**PROMPT:** Pictures aside, repeat every record below exactly.

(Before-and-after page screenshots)
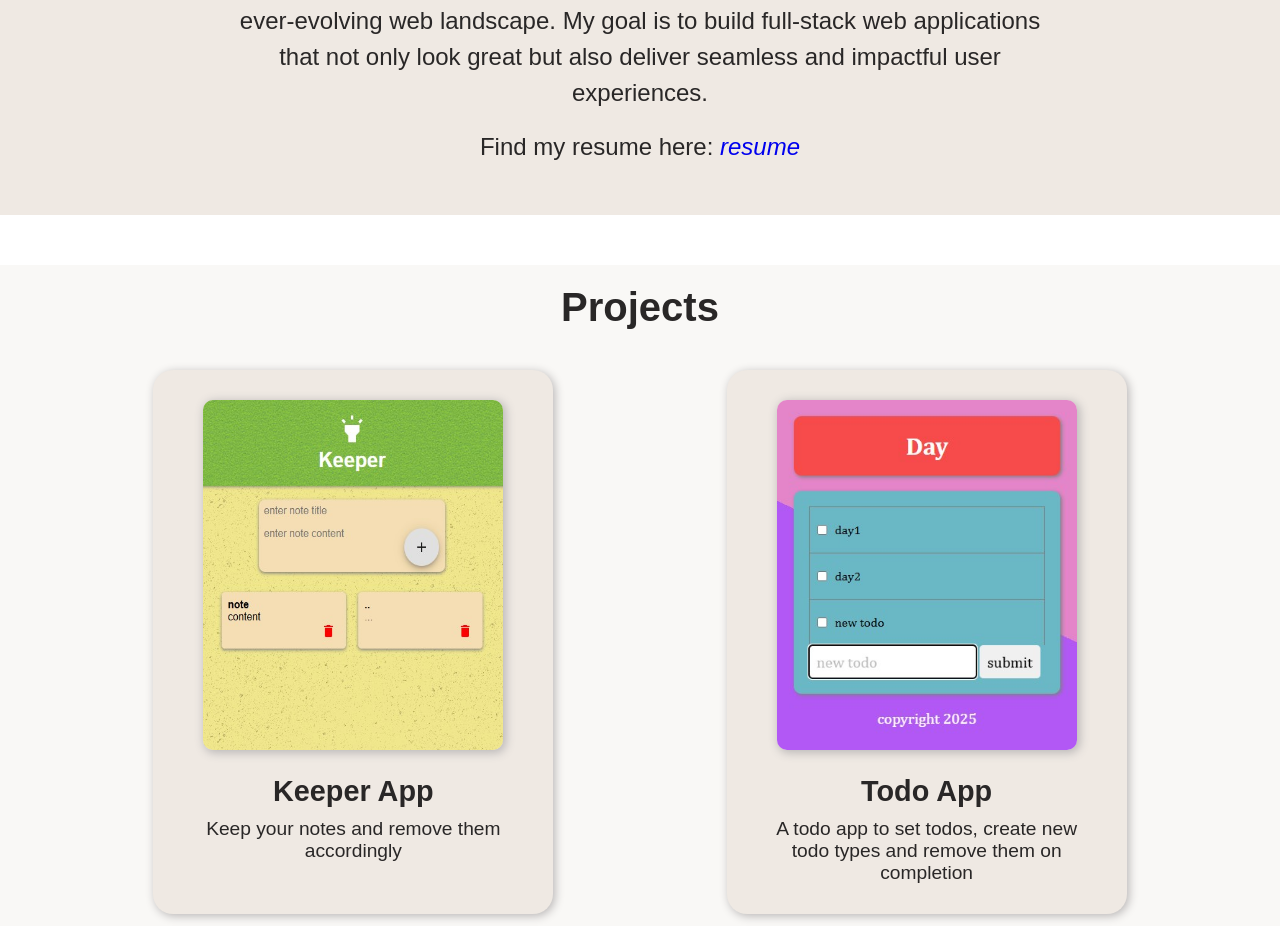
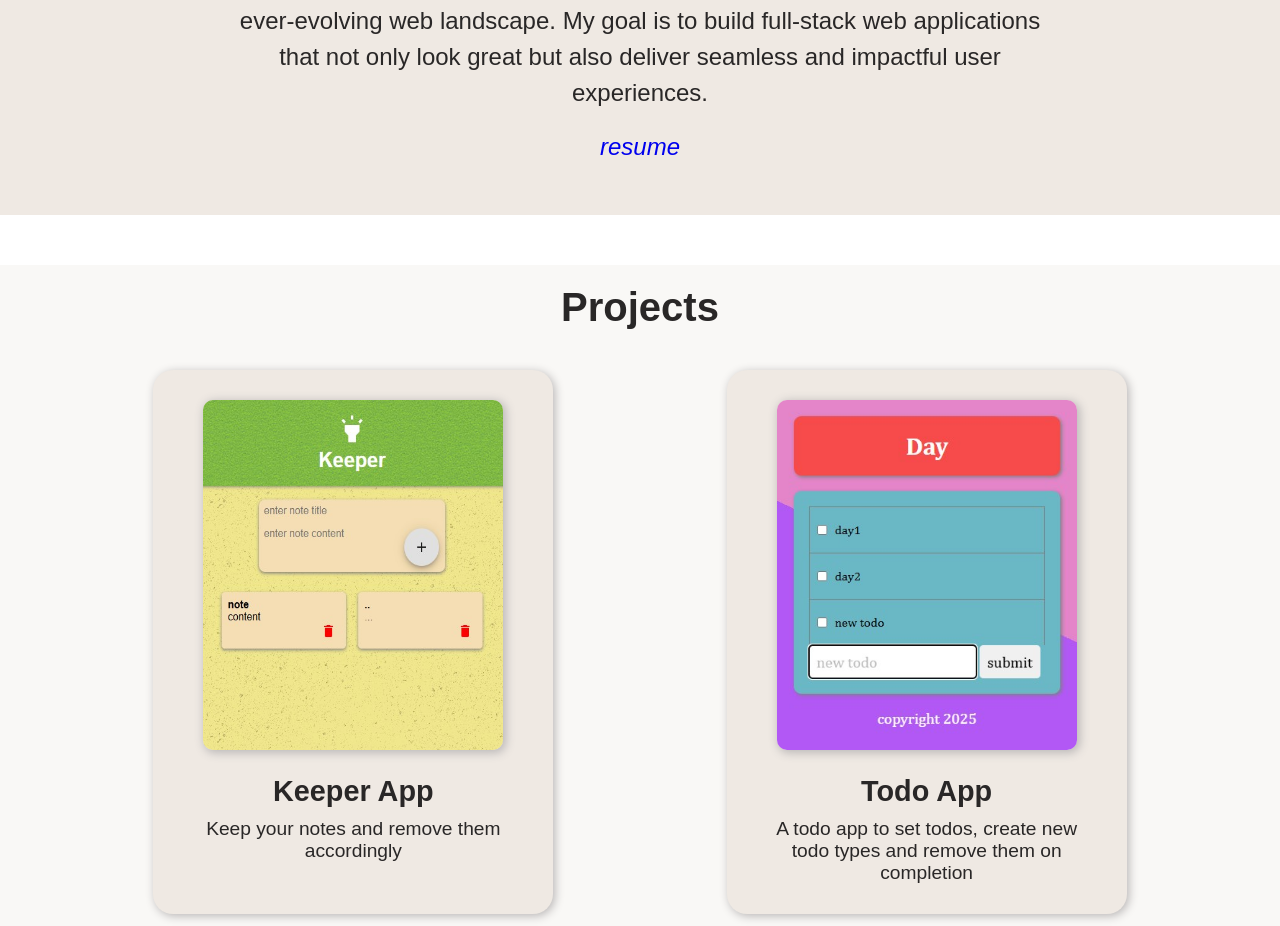
Before and after one commit to prayushbogati/Portfolio, a React (Vite) app: page / in a window 1280 px wide. Shown: the part 984-1910 px from the top of the page. Built offline with nearby package versions, Linux system fonts and the light colour scheme.

Commit message:
resume download link

```diff
--- a/src/Portfolio/About.jsx
+++ b/src/Portfolio/About.jsx
@@ -7,7 +7,10 @@ const About = () => {
             <h1>About Me</h1>
             <p>I'm a passionate Web Developer who loves transforming ideas into engaging, responsive, and user-friendly web experiences. I specialize in crafting modern interfaces with HTML, CSS, and JavaScript (using React), focusing on clean design, smooth interactions, and high performance. On the backend, I work with Node.js and Express.js, building efficient APIs and integrating them with MongoDB for robust data handling. I enjoy solving real-world problems through code and constantly learning new technologies to stay ahead in the ever-evolving web landscape. My goal is to build full-stack web applications that not only look great but also deliver seamless and impactful user experiences.</p>
             <br />
-            <p>Find my resume here: <a className='resume' style={{ textDecoration: "none", fontStyle: "italic" }} href="https://drive.google.com/file/d/1sNjcAjQVrSYWISu-MB6WL1zloxdlYOK_/view" target='_blank'>resume</a></p>
+            {/* <p>Download resume: <a className='resume' style={{ textDecoration: "none", fontStyle: "italic" }} href="https://drive.google.com/file/d/1sNjcAjQVrSYWISu-MB6WL1zloxdlYOK_/view" target='_blank'>resume</a></p> ---- for google drive link ---- */}
+
+            <a className='resume' style={{ textDecoration: "none", fontStyle: "italic" }} href="/pdf/Resume.pdf" download="prayushResume.pdf">resume</a>
+
         </div>
     )
 }
--- a/src/css/about.css
+++ b/src/css/about.css
@@ -22,6 +22,11 @@
 }
 
 .resume {
+    line-height: 1.5;
+    font-size: 1.5rem;
+    text-align: center;
+    display: block;
+    width: 70%;
     display: inline-block;
     transition: all 0.2s linear;
 }
```
Also changed, not shown: 1 other file (tests, documents, lock files or other folders).
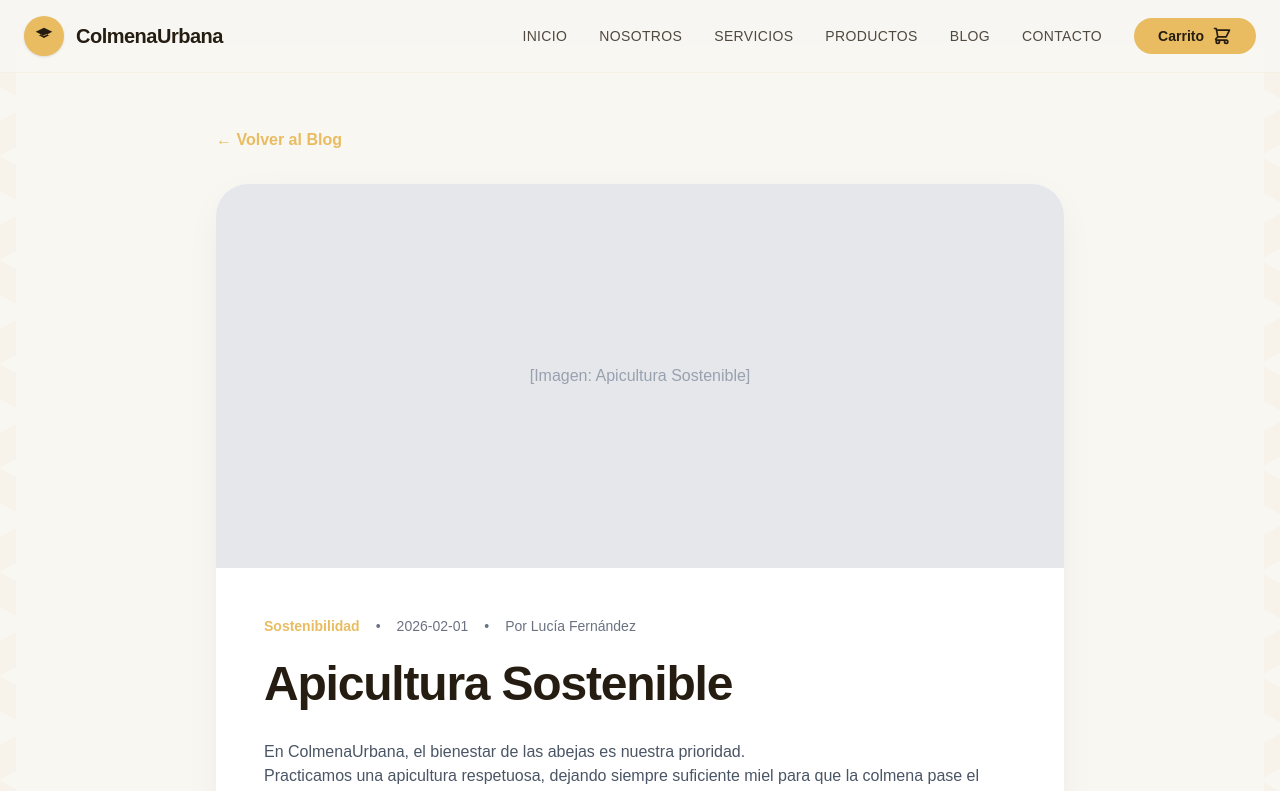
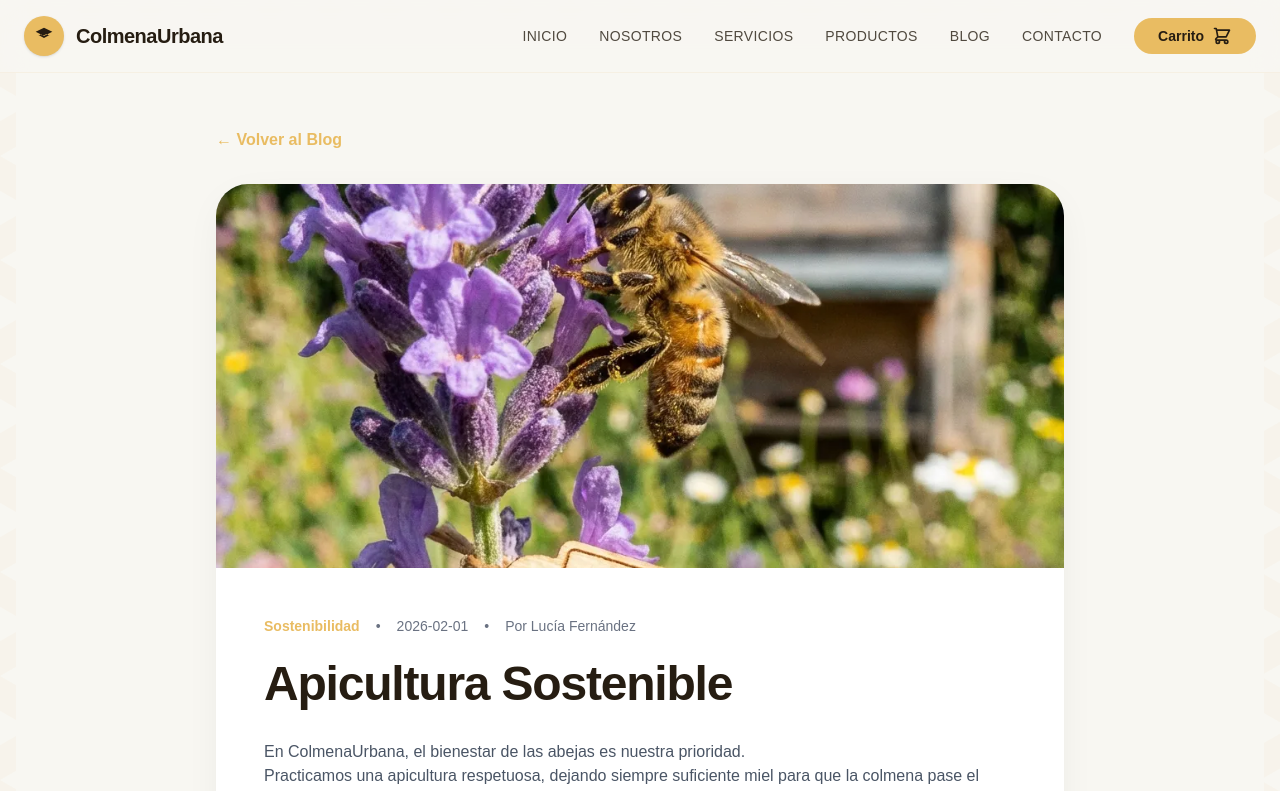
Before and after one commit to li3z/ColmenaUrbana, a Next.js app: page /ColmenaUrbana/blog/apicultura-sostenible in a window 1280 px wide. Shown: the top 791 px of the page. Built offline with nearby package versions, Linux system fonts and the light colour scheme.

Commit message:
Update SEO and Branding: Rename HoniFarm to ColmenaUrbana, improve metadata and schema

```diff
--- a/src/app/blog/[slug]/BlogPostClient.jsx
+++ b/src/app/blog/[slug]/BlogPostClient.jsx
@@ -11,7 +11,7 @@ export default function BlogPostClient({ post }) {
 
     return (
         <Layout
-            title={`${post.title} - Blog HoniFarm`}
+            title={`${post.title} - Blog ColmenaUrbana`}
             description={post.excerpt}
         >
             <article className="py-24 bg-background">
@@ -22,10 +22,11 @@ export default function BlogPostClient({ post }) {
 
                     <div className="bg-surface-1 rounded-3xl shadow-soft overflow-hidden">
                         <div className="h-64 md:h-96 w-full relative bg-gray-200">
-                            {/* Placeholder for actual image integration */}
-                            <div className="absolute inset-0 flex items-center justify-center text-gray-400">
-                                [Imagen: {post.title}]
-                            </div>
+                            <img
+                                src={post.image}
+                                alt={post.title}
+                                className="w-full h-full object-cover"
+                            />
                         </div>
 
                         <div className="p-8 md:p-12">
--- a/src/app/contact/page.jsx
+++ b/src/app/contact/page.jsx
@@ -5,7 +5,7 @@ import Layout from '../../components/layout/Layout.jsx';
 
 export default function ContactPage() {
     return (
-        <Layout title="Contacto - HoniFarm" description="Ponte en contacto con nosotros para pedidos o consultas.">
+        <Layout title="Contacto - ColmenaUrbana" description="Ponte en contacto con nosotros para pedidos o consultas.">
             <div className="py-24 bg-background">
                 <div className="container mx-auto px-6">
                     <div className="max-w-4xl mx-auto bg-white rounded-3xl shadow-soft p-8 md:p-12 overflow-hidden relative">
--- a/src/app/layout.jsx
+++ b/src/app/layout.jsx
@@ -3,8 +3,8 @@ import ScrollToTop from '../components/layout/ScrollToTop.jsx';
 import { CartProvider } from '../context/CartContext.jsx';
 
 export const metadata = {
-    title: 'Apicultura Natural',
-    description: 'Productos de miel natural y servicios de apicultura',
+    title: 'ColmenaUrbana - Miel del Valle del Elqui',
+    description: 'Productos de miel natural, propóleo y servicios de apicultura en el Valle del Elqui, Chile.',
 };
 
 export default function RootLayout({ children }) {
--- a/src/app/page.jsx
+++ b/src/app/page.jsx
@@ -33,16 +33,22 @@ export default function HomePage() {
 
     const schema = generateSchema({
         type: 'LocalBusiness',
-        name: 'HoniFarm',
-        description: 'Una empresa especializada en productos de apicultura y miel natural del Valle del Elqui.',
-        url: 'https://honifarm.com',
-        logo: 'https://honifarm.com/logo.png'
+        name: 'ColmenaUrbana',
+        description: 'Apicultura sostenible y miel natural del Valle del Elqui, Chile. Productos artesanales: Miel, Propóleo y Jalea Real.',
+        url: 'https://colmenaurbana.cl',
+        logo: 'https://colmenaurbana.cl/logo.png', // Placeholder
+        address: {
+            streetAddress: 'Ruta D-41',
+            addressLocality: 'Vicuña',
+            addressRegion: 'Coquimbo',
+            addressCountry: 'CL'
+        }
     });
 
     return (
         <Layout
-            title="HoniFarm - Miel y Apicultura del Valle del Elqui"
-            description="Productos de miel natural, propóleo y servicios de apicultura en el Valle del Elqui."
+            title="ColmenaUrbana - Miel del Valle del Elqui"
+            description="Venta de Miel Pura, Propóleo y Polen directo del Valle del Elqui. Apicultura tradicional chilena de alta calidad."
             schema={schema}
         >
             <HeroSection />
--- a/src/app/services/page.jsx
+++ b/src/app/services/page.jsx
@@ -39,7 +39,7 @@ export default function ServicesPage() {
     ];
 
     return (
-        <Layout title="Servicios - HoniFarm" description="Servicios profesionales de apicultura en el Valle del Elqui.">
+        <Layout title="Servicios - ColmenaUrbana" description="Servicios profesionales de apicultura en el Valle del Elqui.">
             <div className="py-24 bg-background">
                 <div className="container mx-auto px-6">
                     <div className="text-center mb-16">
--- a/src/app/shop/page.jsx
+++ b/src/app/shop/page.jsx
@@ -5,7 +5,7 @@ import Layout from '../../components/layout/Layout.jsx';
 
 export default function ShopPage() {
     return (
-        <Layout title="Tienda - HoniFarm" description="Compra nuestros productos de miel directamente.">
+        <Layout title="Tienda - ColmenaUrbana" description="Compra nuestros productos de miel directamente.">
             <div className="flex items-center justify-center min-h-[60vh]">
                 <div className="text-center">
                     <h1 className="text-4xl font-bold text-secondary mb-4">Tienda Online</h1>
```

**YOUR RESPONSE:**
Before and after one commit to prayushbogati/Portfolio, a React (Vite) app: page / in a window 1280 px wide. Shown: the part 984-1910 px from the top of the page. Built offline with nearby package versions, Linux system fonts and the light colour scheme.

Commit message:
resume download link

```diff
--- a/src/Portfolio/About.jsx
+++ b/src/Portfolio/About.jsx
@@ -7,7 +7,10 @@ const About = () => {
             <h1>About Me</h1>
             <p>I'm a passionate Web Developer who loves transforming ideas into engaging, responsive, and user-friendly web experiences. I specialize in crafting modern interfaces with HTML, CSS, and JavaScript (using React), focusing on clean design, smooth interactions, and high performance. On the backend, I work with Node.js and Express.js, building efficient APIs and integrating them with MongoDB for robust data handling. I enjoy solving real-world problems through code and constantly learning new technologies to stay ahead in the ever-evolving web landscape. My goal is to build full-stack web applications that not only look great but also deliver seamless and impactful user experiences.</p>
             <br />
-            <p>Find my resume here: <a className='resume' style={{ textDecoration: "none", fontStyle: "italic" }} href="https://drive.google.com/file/d/1sNjcAjQVrSYWISu-MB6WL1zloxdlYOK_/view" target='_blank'>resume</a></p>
+            {/* <p>Download resume: <a className='resume' style={{ textDecoration: "none", fontStyle: "italic" }} href="https://drive.google.com/file/d/1sNjcAjQVrSYWISu-MB6WL1zloxdlYOK_/view" target='_blank'>resume</a></p> ---- for google drive link ---- */}
+
+            <a className='resume' style={{ textDecoration: "none", fontStyle: "italic" }} href="/pdf/Resume.pdf" download="prayushResume.pdf">resume</a>
+
         </div>
     )
 }
--- a/src/css/about.css
+++ b/src/css/about.css
@@ -22,6 +22,11 @@
 }
 
 .resume {
+    line-height: 1.5;
+    font-size: 1.5rem;
+    text-align: center;
+    display: block;
+    width: 70%;
     display: inline-block;
     transition: all 0.2s linear;
 }
```
Also changed, not shown: 1 other file (tests, documents, lock files or other folders).
Before and after one commit to li3z/ColmenaUrbana, a Next.js app: page /ColmenaUrbana/blog/apicultura-sostenible in a window 1280 px wide. Shown: the top 791 px of the page. Built offline with nearby package versions, Linux system fonts and the light colour scheme.

Commit message:
Update SEO and Branding: Rename HoniFarm to ColmenaUrbana, improve metadata and schema

```diff
--- a/src/app/blog/[slug]/BlogPostClient.jsx
+++ b/src/app/blog/[slug]/BlogPostClient.jsx
@@ -11,7 +11,7 @@ export default function BlogPostClient({ post }) {
 
     return (
         <Layout
-            title={`${post.title} - Blog HoniFarm`}
+            title={`${post.title} - Blog ColmenaUrbana`}
             description={post.excerpt}
         >
             <article className="py-24 bg-background">
@@ -22,10 +22,11 @@ export default function BlogPostClient({ post }) {
 
                     <div className="bg-surface-1 rounded-3xl shadow-soft overflow-hidden">
                         <div className="h-64 md:h-96 w-full relative bg-gray-200">
-                            {/* Placeholder for actual image integration */}
-                            <div className="absolute inset-0 flex items-center justify-center text-gray-400">
-                                [Imagen: {post.title}]
-                            </div>
+                            <img
+                                src={post.image}
+                                alt={post.title}
+                                className="w-full h-full object-cover"
+                            />
                         </div>
 
                         <div className="p-8 md:p-12">
--- a/src/app/contact/page.jsx
+++ b/src/app/contact/page.jsx
@@ -5,7 +5,7 @@ import Layout from '../../components/layout/Layout.jsx';
 
 export default function ContactPage() {
     return (
-        <Layout title="Contacto - HoniFarm" description="Ponte en contacto con nosotros para pedidos o consultas.">
+        <Layout title="Contacto - ColmenaUrbana" description="Ponte en contacto con nosotros para pedidos o consultas.">
             <div className="py-24 bg-background">
                 <div className="container mx-auto px-6">
                     <div className="max-w-4xl mx-auto bg-white rounded-3xl shadow-soft p-8 md:p-12 overflow-hidden relative">
--- a/src/app/layout.jsx
+++ b/src/app/layout.jsx
@@ -3,8 +3,8 @@ import ScrollToTop from '../components/layout/ScrollToTop.jsx';
 import { CartProvider } from '../context/CartContext.jsx';
 
 export const metadata = {
-    title: 'Apicultura Natural',
-    description: 'Productos de miel natural y servicios de apicultura',
+    title: 'ColmenaUrbana - Miel del Valle del Elqui',
+    description: 'Productos de miel natural, propóleo y servicios de apicultura en el Valle del Elqui, Chile.',
 };
 
 export default function RootLayout({ children }) {
--- a/src/app/page.jsx
+++ b/src/app/page.jsx
@@ -33,16 +33,22 @@ export default function HomePage() {
 
     const schema = generateSchema({
         type: 'LocalBusiness',
-        name: 'HoniFarm',
-        description: 'Una empresa especializada en productos de apicultura y miel natural del Valle del Elqui.',
-        url: 'https://honifarm.com',
-        logo: 'https://honifarm.com/logo.png'
+        name: 'ColmenaUrbana',
+        description: 'Apicultura sostenible y miel natural del Valle del Elqui, Chile. Productos artesanales: Miel, Propóleo y Jalea Real.',
+        url: 'https://colmenaurbana.cl',
+        logo: 'https://colmenaurbana.cl/logo.png', // Placeholder
+        address: {
+            streetAddress: 'Ruta D-41',
+            addressLocality: 'Vicuña',
+            addressRegion: 'Coquimbo',
+            addressCountry: 'CL'
+        }
     });
 
     return (
         <Layout
-            title="HoniFarm - Miel y Apicultura del Valle del Elqui"
-            description="Productos de miel natural, propóleo y servicios de apicultura en el Valle del Elqui."
+            title="ColmenaUrbana - Miel del Valle del Elqui"
+            description="Venta de Miel Pura, Propóleo y Polen directo del Valle del Elqui. Apicultura tradicional chilena de alta calidad."
             schema={schema}
         >
             <HeroSection />
--- a/src/app/services/page.jsx
+++ b/src/app/services/page.jsx
@@ -39,7 +39,7 @@ export default function ServicesPage() {
     ];
 
     return (
-        <Layout title="Servicios - HoniFarm" description="Servicios profesionales de apicultura en el Valle del Elqui.">
+        <Layout title="Servicios - ColmenaUrbana" description="Servicios profesionales de apicultura en el Valle del Elqui.">
             <div className="py-24 bg-background">
                 <div className="container mx-auto px-6">
                     <div className="text-center mb-16">
--- a/src/app/shop/page.jsx
+++ b/src/app/shop/page.jsx
@@ -5,7 +5,7 @@ import Layout from '../../components/layout/Layout.jsx';
 
 export default function ShopPage() {
     return (
-        <Layout title="Tienda - HoniFarm" description="Compra nuestros productos de miel directamente.">
+        <Layout title="Tienda - ColmenaUrbana" description="Compra nuestros productos de miel directamente.">
             <div className="flex items-center justify-center min-h-[60vh]">
                 <div className="text-center">
                     <h1 className="text-4xl font-bold text-secondary mb-4">Tienda Online</h1>
```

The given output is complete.